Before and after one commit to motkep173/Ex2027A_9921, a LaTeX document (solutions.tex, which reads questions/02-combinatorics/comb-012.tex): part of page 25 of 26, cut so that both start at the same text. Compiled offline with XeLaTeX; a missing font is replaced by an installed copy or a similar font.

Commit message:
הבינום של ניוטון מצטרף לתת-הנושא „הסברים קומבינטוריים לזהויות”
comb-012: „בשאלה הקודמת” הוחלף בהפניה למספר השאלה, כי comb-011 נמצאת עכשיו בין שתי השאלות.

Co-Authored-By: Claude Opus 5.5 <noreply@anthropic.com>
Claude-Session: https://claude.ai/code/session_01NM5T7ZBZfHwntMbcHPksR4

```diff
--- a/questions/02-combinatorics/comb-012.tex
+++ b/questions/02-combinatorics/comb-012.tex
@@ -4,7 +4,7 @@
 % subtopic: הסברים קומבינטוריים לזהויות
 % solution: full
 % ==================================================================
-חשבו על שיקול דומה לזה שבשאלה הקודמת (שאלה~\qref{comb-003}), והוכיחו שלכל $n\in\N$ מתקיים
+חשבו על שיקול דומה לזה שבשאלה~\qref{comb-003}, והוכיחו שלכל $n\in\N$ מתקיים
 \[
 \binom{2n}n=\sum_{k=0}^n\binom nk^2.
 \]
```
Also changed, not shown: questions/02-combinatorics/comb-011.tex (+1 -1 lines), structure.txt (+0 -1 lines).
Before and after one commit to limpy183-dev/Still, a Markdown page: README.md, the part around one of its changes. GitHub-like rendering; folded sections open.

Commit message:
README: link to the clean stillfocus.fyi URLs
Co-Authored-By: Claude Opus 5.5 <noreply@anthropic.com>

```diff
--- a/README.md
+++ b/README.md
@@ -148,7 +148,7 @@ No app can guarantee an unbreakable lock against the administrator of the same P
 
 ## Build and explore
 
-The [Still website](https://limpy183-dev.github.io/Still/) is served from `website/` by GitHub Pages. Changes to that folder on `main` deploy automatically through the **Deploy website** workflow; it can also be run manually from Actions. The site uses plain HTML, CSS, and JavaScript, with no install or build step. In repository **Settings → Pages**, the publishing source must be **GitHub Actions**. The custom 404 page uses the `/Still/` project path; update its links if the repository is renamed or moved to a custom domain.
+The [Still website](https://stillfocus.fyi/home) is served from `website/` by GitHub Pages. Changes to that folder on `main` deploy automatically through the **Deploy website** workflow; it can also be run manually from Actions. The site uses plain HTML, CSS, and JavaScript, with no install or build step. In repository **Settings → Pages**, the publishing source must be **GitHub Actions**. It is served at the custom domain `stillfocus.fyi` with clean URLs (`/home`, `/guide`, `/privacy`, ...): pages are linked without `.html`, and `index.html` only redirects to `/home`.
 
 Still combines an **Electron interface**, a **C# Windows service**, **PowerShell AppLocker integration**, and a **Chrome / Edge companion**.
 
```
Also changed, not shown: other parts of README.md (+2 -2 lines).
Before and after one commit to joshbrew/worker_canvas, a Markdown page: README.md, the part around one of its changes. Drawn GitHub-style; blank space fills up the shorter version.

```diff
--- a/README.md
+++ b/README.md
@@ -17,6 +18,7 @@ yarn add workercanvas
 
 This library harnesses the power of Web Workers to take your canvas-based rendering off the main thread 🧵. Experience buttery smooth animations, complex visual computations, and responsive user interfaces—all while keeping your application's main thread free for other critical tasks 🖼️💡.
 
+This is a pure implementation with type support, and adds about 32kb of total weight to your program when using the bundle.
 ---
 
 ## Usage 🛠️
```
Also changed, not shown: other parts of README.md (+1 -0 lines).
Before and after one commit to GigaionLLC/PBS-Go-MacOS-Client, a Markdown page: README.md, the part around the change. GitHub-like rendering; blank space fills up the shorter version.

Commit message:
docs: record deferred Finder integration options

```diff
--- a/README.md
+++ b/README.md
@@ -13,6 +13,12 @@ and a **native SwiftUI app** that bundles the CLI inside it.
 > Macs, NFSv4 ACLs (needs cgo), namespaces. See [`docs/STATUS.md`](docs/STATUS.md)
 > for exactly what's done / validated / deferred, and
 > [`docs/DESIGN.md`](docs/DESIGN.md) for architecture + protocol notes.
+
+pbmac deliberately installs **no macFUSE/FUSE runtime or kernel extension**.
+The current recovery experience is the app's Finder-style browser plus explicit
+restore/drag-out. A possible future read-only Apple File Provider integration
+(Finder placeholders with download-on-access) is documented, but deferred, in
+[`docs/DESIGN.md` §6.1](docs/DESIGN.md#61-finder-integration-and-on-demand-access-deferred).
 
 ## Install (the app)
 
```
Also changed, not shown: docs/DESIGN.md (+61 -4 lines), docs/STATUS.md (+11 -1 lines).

● ● ● ● ● ● ●

WHAT TO DO: I need the number of lines in the entries that include "docs"; please give that number and nothing else.

RESULT OF THIS EXERCISE: 5